▶ [EXERCISE AIM] Restate, word for word, each entry that follows, but skip its pictures.

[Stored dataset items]
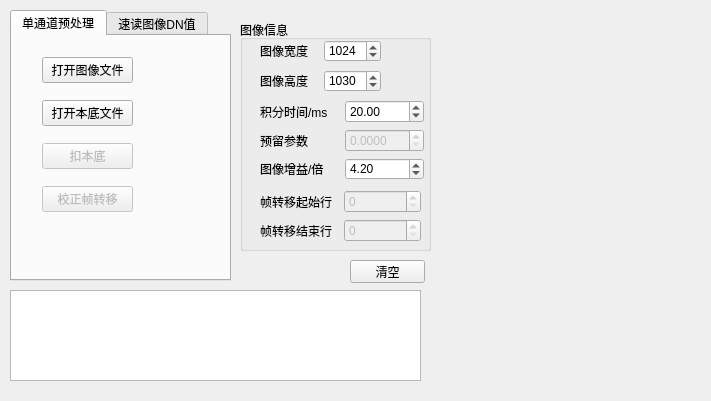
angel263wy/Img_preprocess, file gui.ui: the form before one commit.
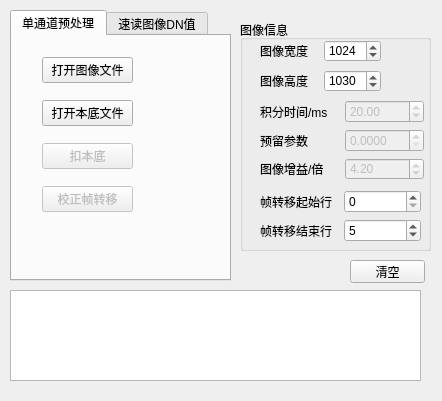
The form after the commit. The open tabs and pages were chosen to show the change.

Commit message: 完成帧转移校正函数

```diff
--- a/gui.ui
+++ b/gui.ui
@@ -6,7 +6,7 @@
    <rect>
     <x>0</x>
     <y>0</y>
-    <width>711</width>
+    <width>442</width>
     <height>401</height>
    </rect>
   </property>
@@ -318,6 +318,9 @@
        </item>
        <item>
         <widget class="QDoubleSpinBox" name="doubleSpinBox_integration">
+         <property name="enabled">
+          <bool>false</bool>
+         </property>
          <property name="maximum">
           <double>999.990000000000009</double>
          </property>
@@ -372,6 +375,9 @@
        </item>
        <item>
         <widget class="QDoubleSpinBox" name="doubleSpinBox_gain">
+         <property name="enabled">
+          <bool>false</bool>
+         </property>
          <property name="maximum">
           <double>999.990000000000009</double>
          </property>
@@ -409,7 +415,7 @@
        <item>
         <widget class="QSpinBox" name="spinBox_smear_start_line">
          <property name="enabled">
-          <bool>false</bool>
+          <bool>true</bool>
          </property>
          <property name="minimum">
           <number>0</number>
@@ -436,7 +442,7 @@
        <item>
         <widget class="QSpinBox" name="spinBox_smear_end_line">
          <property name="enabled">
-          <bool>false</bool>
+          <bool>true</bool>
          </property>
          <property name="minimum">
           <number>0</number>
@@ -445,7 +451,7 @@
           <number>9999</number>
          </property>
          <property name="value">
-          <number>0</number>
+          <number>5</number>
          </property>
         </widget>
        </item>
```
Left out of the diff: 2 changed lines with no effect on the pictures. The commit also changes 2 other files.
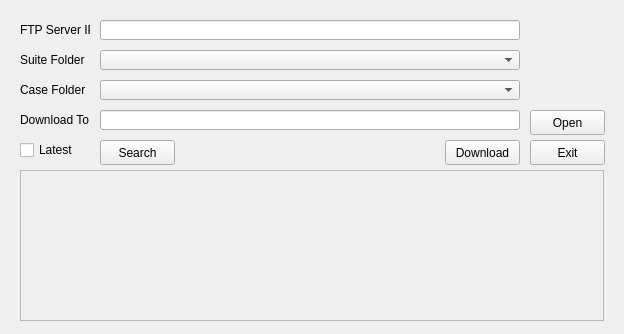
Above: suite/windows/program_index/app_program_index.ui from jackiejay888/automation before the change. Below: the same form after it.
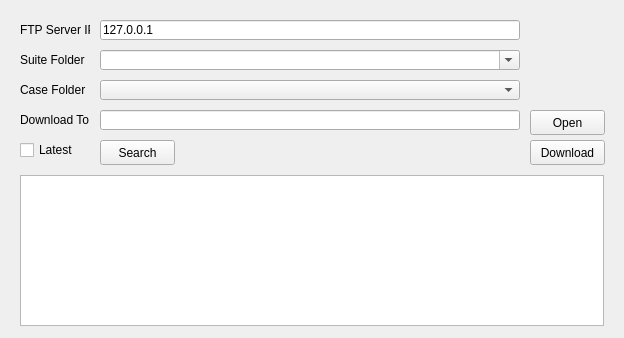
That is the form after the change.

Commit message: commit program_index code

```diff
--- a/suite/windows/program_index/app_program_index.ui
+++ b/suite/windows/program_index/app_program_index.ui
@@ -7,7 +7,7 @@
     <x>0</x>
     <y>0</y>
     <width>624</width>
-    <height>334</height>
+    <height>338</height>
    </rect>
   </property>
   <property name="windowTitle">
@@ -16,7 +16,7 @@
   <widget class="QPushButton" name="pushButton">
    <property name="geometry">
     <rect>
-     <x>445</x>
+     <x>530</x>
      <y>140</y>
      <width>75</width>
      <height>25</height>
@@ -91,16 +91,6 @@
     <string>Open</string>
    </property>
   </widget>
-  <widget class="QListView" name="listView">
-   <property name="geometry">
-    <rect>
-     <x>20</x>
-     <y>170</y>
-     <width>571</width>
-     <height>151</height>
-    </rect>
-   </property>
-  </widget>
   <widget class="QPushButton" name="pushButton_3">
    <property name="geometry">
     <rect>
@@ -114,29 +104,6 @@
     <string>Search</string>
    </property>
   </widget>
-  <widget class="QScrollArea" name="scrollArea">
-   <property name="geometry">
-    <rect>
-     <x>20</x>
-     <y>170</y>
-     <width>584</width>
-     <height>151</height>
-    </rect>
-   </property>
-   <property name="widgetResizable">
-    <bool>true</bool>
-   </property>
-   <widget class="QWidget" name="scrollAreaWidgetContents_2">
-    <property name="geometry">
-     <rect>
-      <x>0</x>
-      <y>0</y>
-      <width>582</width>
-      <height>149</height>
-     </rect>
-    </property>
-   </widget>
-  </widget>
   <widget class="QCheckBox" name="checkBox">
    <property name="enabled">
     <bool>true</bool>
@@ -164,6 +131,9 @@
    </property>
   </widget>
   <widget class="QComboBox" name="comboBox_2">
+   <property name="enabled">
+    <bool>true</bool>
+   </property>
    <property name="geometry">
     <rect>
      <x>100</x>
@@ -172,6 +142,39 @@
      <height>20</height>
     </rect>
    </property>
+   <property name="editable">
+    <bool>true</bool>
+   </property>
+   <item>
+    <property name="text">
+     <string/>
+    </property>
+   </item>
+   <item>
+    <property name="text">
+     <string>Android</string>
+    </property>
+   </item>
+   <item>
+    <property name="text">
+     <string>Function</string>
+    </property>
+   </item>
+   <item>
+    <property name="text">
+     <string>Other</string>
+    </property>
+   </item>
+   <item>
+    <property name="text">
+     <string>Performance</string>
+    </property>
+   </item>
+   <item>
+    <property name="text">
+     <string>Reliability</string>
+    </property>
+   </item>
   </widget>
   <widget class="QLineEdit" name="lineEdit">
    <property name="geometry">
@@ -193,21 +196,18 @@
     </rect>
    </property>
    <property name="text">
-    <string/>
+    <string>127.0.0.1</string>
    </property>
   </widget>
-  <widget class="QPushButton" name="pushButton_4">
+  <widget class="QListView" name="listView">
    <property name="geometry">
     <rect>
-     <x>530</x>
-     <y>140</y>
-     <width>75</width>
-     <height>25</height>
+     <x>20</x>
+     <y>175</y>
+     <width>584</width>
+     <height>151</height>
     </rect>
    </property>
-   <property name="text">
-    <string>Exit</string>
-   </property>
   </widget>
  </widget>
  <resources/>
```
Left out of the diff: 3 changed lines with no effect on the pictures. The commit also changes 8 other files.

▶ [WORKED SOLUTION]
angel263wy/Img_preprocess, file gui.ui: the form before one commit.
The form after the commit. The open tabs and pages were chosen to show the change.

Commit message: 完成帧转移校正函数

```diff
--- a/gui.ui
+++ b/gui.ui
@@ -6,7 +6,7 @@
    <rect>
     <x>0</x>
     <y>0</y>
-    <width>711</width>
+    <width>442</width>
     <height>401</height>
    </rect>
   </property>
@@ -318,6 +318,9 @@
        </item>
        <item>
         <widget class="QDoubleSpinBox" name="doubleSpinBox_integration">
+         <property name="enabled">
+          <bool>false</bool>
+         </property>
          <property name="maximum">
           <double>999.990000000000009</double>
          </property>
@@ -372,6 +375,9 @@
        </item>
        <item>
         <widget class="QDoubleSpinBox" name="doubleSpinBox_gain">
+         <property name="enabled">
+          <bool>false</bool>
+         </property>
          <property name="maximum">
           <double>999.990000000000009</double>
          </property>
@@ -409,7 +415,7 @@
        <item>
         <widget class="QSpinBox" name="spinBox_smear_start_line">
          <property name="enabled">
-          <bool>false</bool>
+          <bool>true</bool>
          </property>
          <property name="minimum">
           <number>0</number>
@@ -436,7 +442,7 @@
        <item>
         <widget class="QSpinBox" name="spinBox_smear_end_line">
          <property name="enabled">
-          <bool>false</bool>
+          <bool>true</bool>
          </property>
          <property name="minimum">
           <number>0</number>
@@ -445,7 +451,7 @@
           <number>9999</number>
          </property>
          <property name="value">
-          <number>0</number>
+          <number>5</number>
          </property>
         </widget>
        </item>
```
Left out of the diff: 2 changed lines with no effect on the pictures. The commit also changes 2 other files.
Above: suite/windows/program_index/app_program_index.ui from jackiejay888/automation before the change. Below: the same form after it.
That is the form after the change.

Commit message: commit program_index code

```diff
--- a/suite/windows/program_index/app_program_index.ui
+++ b/suite/windows/program_index/app_program_index.ui
@@ -7,7 +7,7 @@
     <x>0</x>
     <y>0</y>
     <width>624</width>
-    <height>334</height>
+    <height>338</height>
    </rect>
   </property>
   <property name="windowTitle">
@@ -16,7 +16,7 @@
   <widget class="QPushButton" name="pushButton">
    <property name="geometry">
     <rect>
-     <x>445</x>
+     <x>530</x>
      <y>140</y>
      <width>75</width>
      <height>25</height>
@@ -91,16 +91,6 @@
     <string>Open</string>
    </property>
   </widget>
-  <widget class="QListView" name="listView">
-   <property name="geometry">
-    <rect>
-     <x>20</x>
-     <y>170</y>
-     <width>571</width>
-     <height>151</height>
-    </rect>
-   </property>
-  </widget>
   <widget class="QPushButton" name="pushButton_3">
    <property name="geometry">
     <rect>
@@ -114,29 +104,6 @@
     <string>Search</string>
    </property>
   </widget>
-  <widget class="QScrollArea" name="scrollArea">
-   <property name="geometry">
-    <rect>
-     <x>20</x>
-     <y>170</y>
-     <width>584</width>
-     <height>151</height>
-    </rect>
-   </property>
-   <property name="widgetResizable">
-    <bool>true</bool>
-   </property>
-   <widget class="QWidget" name="scrollAreaWidgetContents_2">
-    <property name="geometry">
-     <rect>
-      <x>0</x>
-      <y>0</y>
-      <width>582</width>
-      <height>149</height>
-     </rect>
-    </property>
-   </widget>
-  </widget>
   <widget class="QCheckBox" name="checkBox">
    <property name="enabled">
     <bool>true</bool>
@@ -164,6 +131,9 @@
    </property>
   </widget>
   <widget class="QComboBox" name="comboBox_2">
+   <property name="enabled">
+    <bool>true</bool>
+   </property>
    <property name="geometry">
     <rect>
      <x>100</x>
@@ -172,6 +142,39 @@
      <height>20</height>
     </rect>
    </property>
+   <property name="editable">
+    <bool>true</bool>
+   </property>
+   <item>
+    <property name="text">
+     <string/>
+    </property>
+   </item>
+   <item>
+    <property name="text">
+     <string>Android</string>
+    </property>
+   </item>
+   <item>
+    <property name="text">
+     <string>Function</string>
+    </property>
+   </item>
+   <item>
+    <property name="text">
+     <string>Other</string>
+    </property>
+   </item>
+   <item>
+    <property name="text">
+     <string>Performance</string>
+    </property>
+   </item>
+   <item>
+    <property name="text">
+     <string>Reliability</string>
+    </property>
+   </item>
   </widget>
   <widget class="QLineEdit" name="lineEdit">
    <property name="geometry">
@@ -193,21 +196,18 @@
     </rect>
    </property>
    <property name="text">
-    <string/>
+    <string>127.0.0.1</string>
    </property>
   </widget>
-  <widget class="QPushButton" name="pushButton_4">
+  <widget class="QListView" name="listView">
    <property name="geometry">
     <rect>
-     <x>530</x>
-     <y>140</y>
-     <width>75</width>
-     <height>25</height>
+     <x>20</x>
+     <y>175</y>
+     <width>584</width>
+     <height>151</height>
     </rect>
    </property>
-   <property name="text">
-    <string>Exit</string>
-   </property>
   </widget>
  </widget>
  <resources/>
```
Left out of the diff: 3 changed lines with no effect on the pictures. The commit also changes 8 other files.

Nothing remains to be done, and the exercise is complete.